Skip to Content

New Concern at Nuclear Plant in Japan

Pools storing spent fuel are overheating, posing the threat of increased radiation leaks.
March 15, 2011

There have been several reports of a fire at a spent fuel facility at the Fukushima nuclear power plant in Japan, where plant operators are struggling to cool down reactors. There were also spikes in radiation measurements in the area. The fire has since been extinguished.

From the New York Times:

Japan’s nuclear watchdog said a pool storing spent fuel rods at [a] fourth reactor had overheated and reached boiling point and had become unapproachable by workers. The fire earlier Tuesday morning was sparked by a hydrogen explosion caused by rising temperatures at the fuel pool, which released radioactivity directly into the atmosphere. The government said late Tuesday that radiation levels at the plant also appeared to be falling sharply from levels earlier in the day.

The fourth reactor had been turned off and was under refurbishment for months before the earthquake and tsunami hit the plant on Friday. But the plant contains spent fuel rods that were removed from the reactor. If these rods had become dry, they could overheat and catch fire.

That is almost as dangerous as the fuel in working reactors melting down because the spent fuel can also spew radioactivity into the atmosphere.Shigekatsu Oomukai, a spokesman for the Nuclear and Industrial Safety Agency, said the substantial capacity of the pool at reactor No. 4 meant that the water in it was unlikely to evaporate soon. But he said workers were having difficulty reaching the pool to cool it because of the high temperature of the water.Worryingly, temperatures appeared to be rising in the spent fuel pools at two other reactors at the plant, No. 5 and No. 6, said Yukio Edano, the chief cabinet secretary.

Keep Reading

Most Popular

Muhammad bin Salman funds anti-aging research
Muhammad bin Salman funds anti-aging research

Saudi Arabia plans to spend $1 billion a year discovering treatments to slow aging

The oil kingdom fears that its population is aging at an accelerated rate and hopes to test drugs to reverse the problem. First up might be the diabetes drug metformin.

Yann LeCun
Yann LeCun

Yann LeCun has a bold new vision for the future of AI

One of the godfathers of deep learning pulls together old ideas to sketch out a fresh path for AI, but raises as many questions as he answers.

images created by Google Imagen
images created by Google Imagen

The dark secret behind those cute AI-generated animal images

Google Brain has revealed its own image-making AI, called Imagen. But don't expect to see anything that isn't wholesome.

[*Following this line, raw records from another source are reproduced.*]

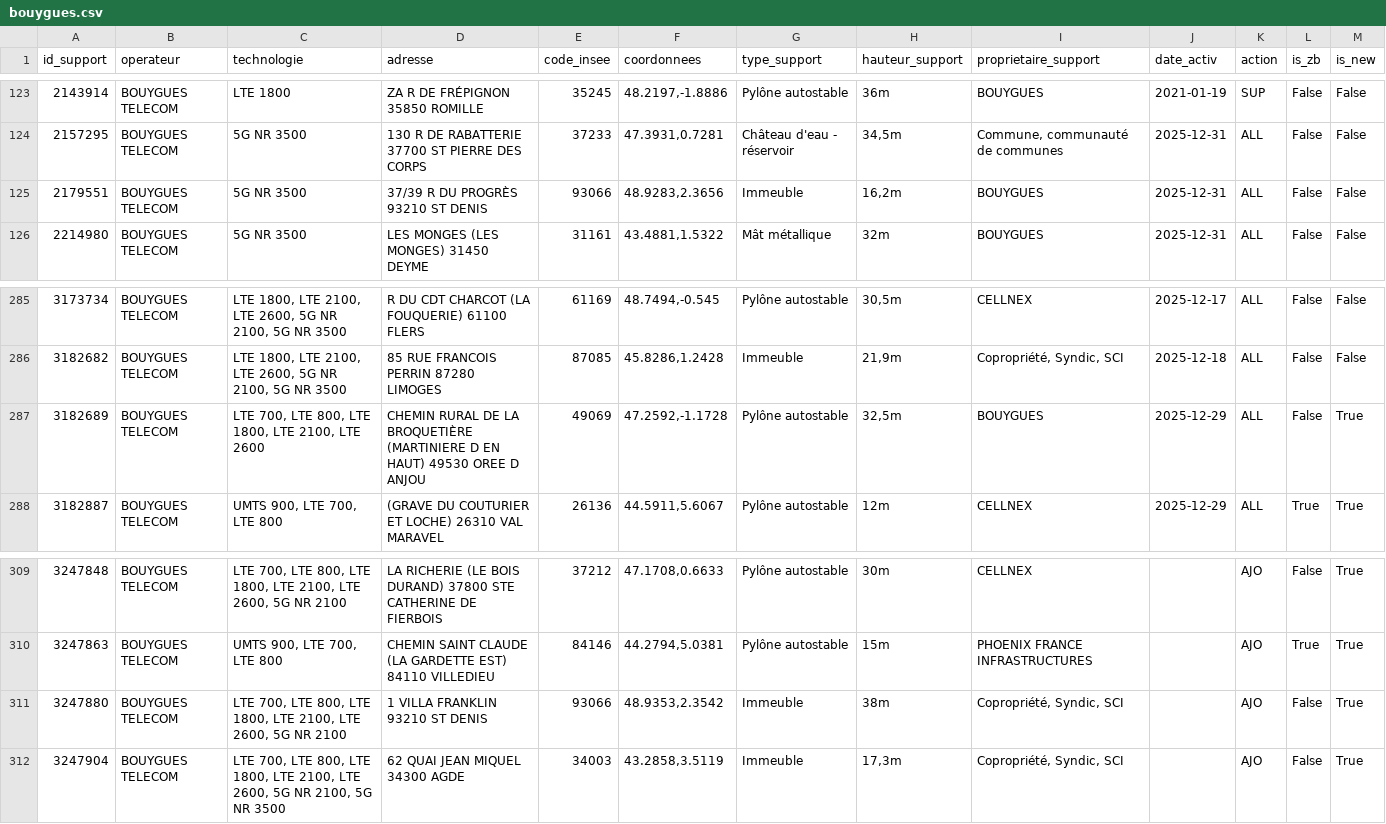
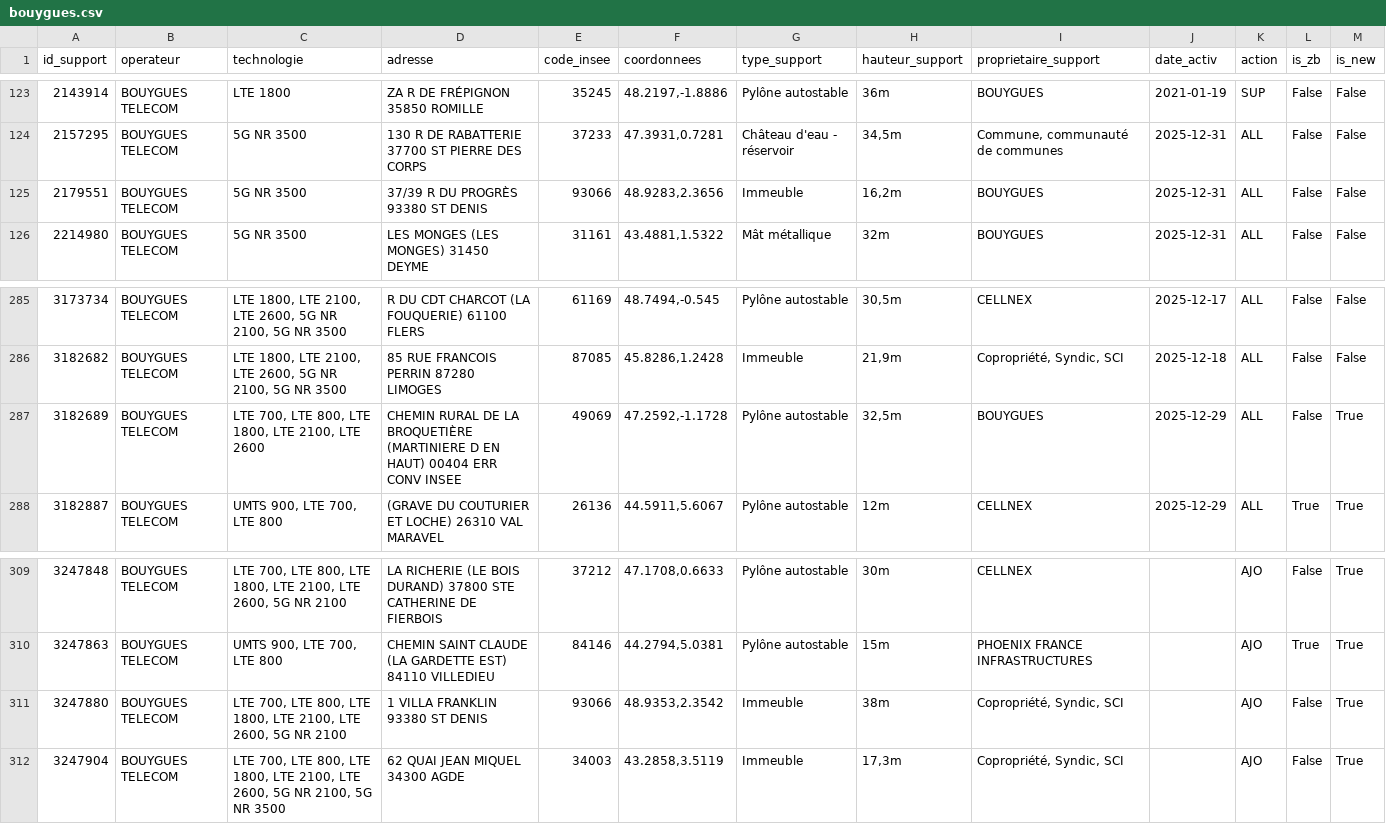
Before and after one commit to fraetech/fraetech.github.io, a CSV file: files/hebdo/bouygues.csv, drawn as a sheet; only a part is shown, gaps mark what is left out.

```diff
--- a/files/hebdo/bouygues.csv
+++ b/files/hebdo/bouygues.csv
@@ -124,3 +124,3 @@ id_support,operateur,technologie,adresse,code_insee,coordonnees,type_support,hau
 2157295,BOUYGUES TELECOM,5G NR 3500,130 R DE RABATTERIE 37700 ST PIERRE DES CORPS,37233,"47.3931,0.7281",Château d'eau - réservoir,"34,5m","Commune, communauté de communes",2025-12-31,ALL,False,False
-2179551,BOUYGUES TELECOM,5G NR 3500,37/39 R  DU PROGRÈS 93210 ST DENIS,93066,"48.9283,2.3656",Immeuble,"16,2m",BOUYGUES,2025-12-31,ALL,False,False
+2179551,BOUYGUES TELECOM,5G NR 3500,37/39 R  DU PROGRÈS 93380 ST DENIS,93066,"48.9283,2.3656",Immeuble,"16,2m",BOUYGUES,2025-12-31,ALL,False,False
 2214980,BOUYGUES TELECOM,5G NR 3500,LES MONGES (LES MONGES) 31450 DEYME,31161,"43.4881,1.5322",Mât métallique,32m,BOUYGUES,2025-12-31,ALL,False,False
@@ -286,3 +286,3 @@ id_support,operateur,technologie,adresse,code_insee,coordonnees,type_support,hau
 3182682,BOUYGUES TELECOM,"LTE 1800, LTE 2100, LTE 2600, 5G NR 2100, 5G NR 3500",85 RUE FRANCOIS PERRIN 87280 LIMOGES,87085,"45.8286,1.2428",Immeuble,"21,9m","Copropriété, Syndic, SCI",2025-12-18,ALL,False,False
-3182689,BOUYGUES TELECOM,"LTE 700, LTE 800, LTE 1800, LTE 2100, LTE 2600",CHEMIN RURAL DE LA BROQUETIÈRE (MARTINIERE D EN HAUT) 49530 OREE D ANJOU,49069,"47.2592,-1.1728",Pylône autostable,"32,5m",BOUYGUES,2025-12-29,ALL,False,True
+3182689,BOUYGUES TELECOM,"LTE 700, LTE 800, LTE 1800, LTE 2100, LTE 2600",CHEMIN RURAL DE LA BROQUETIÈRE (MARTINIERE D EN HAUT) 00404 ERR CONV INSEE,49069,"47.2592,-1.1728",Pylône autostable,"32,5m",BOUYGUES,2025-12-29,ALL,False,True
 3182887,BOUYGUES TELECOM,"UMTS 900, LTE 700, LTE 800", (GRAVE DU COUTURIER ET LOCHE) 26310 VAL MARAVEL,26136,"44.5911,5.6067",Pylône autostable,12m,CELLNEX,2025-12-29,ALL,True,True
@@ -310,3 +310,3 @@ id_support,operateur,technologie,adresse,code_insee,coordonnees,type_support,hau
 3247863,BOUYGUES TELECOM,"UMTS 900, LTE 700, LTE 800",CHEMIN SAINT CLAUDE (LA GARDETTE EST) 84110 VILLEDIEU,84146,"44.2794,5.0381",Pylône autostable,15m,PHOENIX FRANCE INFRASTRUCTURES,,AJO,True,True
-3247880,BOUYGUES TELECOM,"LTE 700, LTE 800, LTE 1800, LTE 2100, LTE 2600, 5G NR 2100",1 VILLA FRANKLIN 93210 ST DENIS,93066,"48.9353,2.3542",Immeuble,38m,"Copropriété, Syndic, SCI",,AJO,False,True
+3247880,BOUYGUES TELECOM,"LTE 700, LTE 800, LTE 1800, LTE 2100, LTE 2600, 5G NR 2100",1 VILLA FRANKLIN 93380 ST DENIS,93066,"48.9353,2.3542",Immeuble,38m,"Copropriété, Syndic, SCI",,AJO,False,True
 3247904,BOUYGUES TELECOM,"LTE 700, LTE 800, LTE 1800, LTE 2100, LTE 2600, 5G NR 2100, 5G NR 3500",62 QUAI JEAN MIQUEL 34300 AGDE,34003,"43.2858,3.5119",Immeuble,"17,3m","Copropriété, Syndic, SCI",,AJO,False,True
```
Also changed, not shown: files/hebdo/S02_2026.csv, files/hebdo/free.csv, 4 other files.
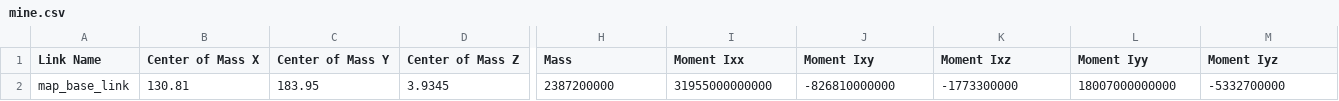
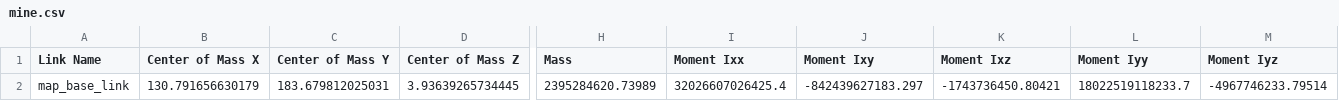
Before and after one commit to Rain649/Mine_WS, a CSV file: src/mine/urdf/mine.csv, drawn as a sheet; only a part is shown, gaps mark what is left out; the diff covers the shown part only; the diff names each change by its address in the sheet, - before the commit and + after, or states it on an @@ line.

```diff
--- a/src/mine/urdf/mine.csv
+++ b/src/mine/urdf/mine.csv
-B2 (Center of Mass X): 130.81
+B2 (Center of Mass X): 130.791656630179
-C2 (Center of Mass Y): 183.95
+C2 (Center of Mass Y): 183.679812025031
-D2 (Center of Mass Z): 3.9345
+D2 (Center of Mass Z): 3.93639265734445
-H2 (Mass): 2387200000
+H2 (Mass): 2395284620.73989
-I2 (Moment Ixx): 31955000000000
+I2 (Moment Ixx): 32026607026425.4
-J2 (Moment Ixy): -826810000000
+J2 (Moment Ixy): -842439627183.297
-K2 (Moment Ixz): -1773300000
+K2 (Moment Ixz): -1743736450.80421
-L2 (Moment Iyy): 18007000000000
+L2 (Moment Iyy): 18022519118233.7
-M2 (Moment Iyz): -5332700000
+M2 (Moment Iyz): -4967746233.79514
```
Also changed, not shown: 4 edited cells elsewhere in this file, 20 other files.
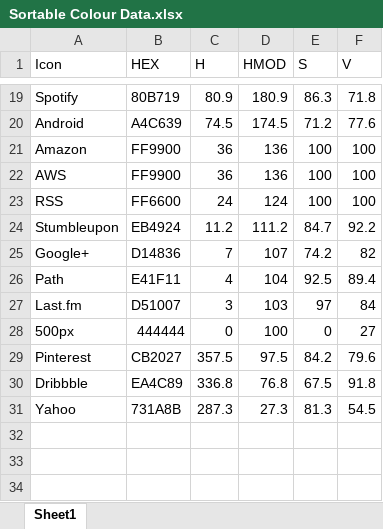
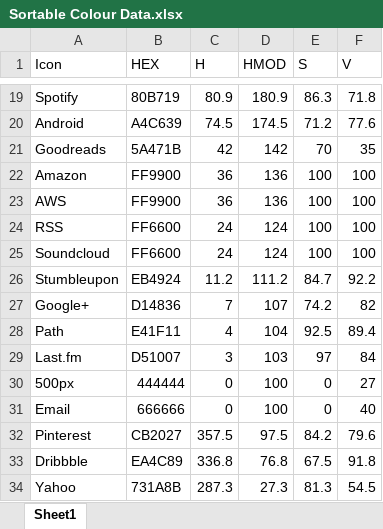
Before and after one commit to jonathan-fielding/simple-icons, an Excel workbook: Sortable Colour Data.xlsx, sheet Sheet1, drawn as a sheet; only a part is shown, gaps mark what is left out; values as stored, in another font and other column widths than the file's, no borders; the diff names each change by its address in the sheet, - before the commit and + after, or states it on an @@ line.

Commit message:
Added email, SoundCloud, Goodreads

```diff
--- a/Sortable Colour Data.xlsx (sheet Sheet1)
+++ b/Sortable Colour Data.xlsx (sheet Sheet1)
+row 21: Goodreads | 5A471B | 42 | 142 | 70 | 35
+row 25: Soundcloud | FF6600 | 24 | 124 | 100 | 100
+row 31: Email | 666666 | 0 | 100 | 0 | 40
```
Also changed, not shown: formulas that keep their value, 3 other files.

Europe's AI Act concept
Europe's AI Act concept

A quick guide to the most important AI law you’ve never heard of

The European Union is planning new legislation aimed at curbing the worst harms associated with artificial intelligence.

Stay connected

Illustration by Rose WongIllustration by Rose Wong

Get the latest updates from
MIT Technology Review

Discover special offers, top stories, upcoming events, and more.

Thank you for submitting your email!

Explore more newsletters

It looks like something went wrong.

We’re having trouble saving your preferences. Try refreshing this page and updating them one more time. If you continue to get this message, reach out to us at customer-service@technologyreview.com with a list of newsletters you’d like to receive.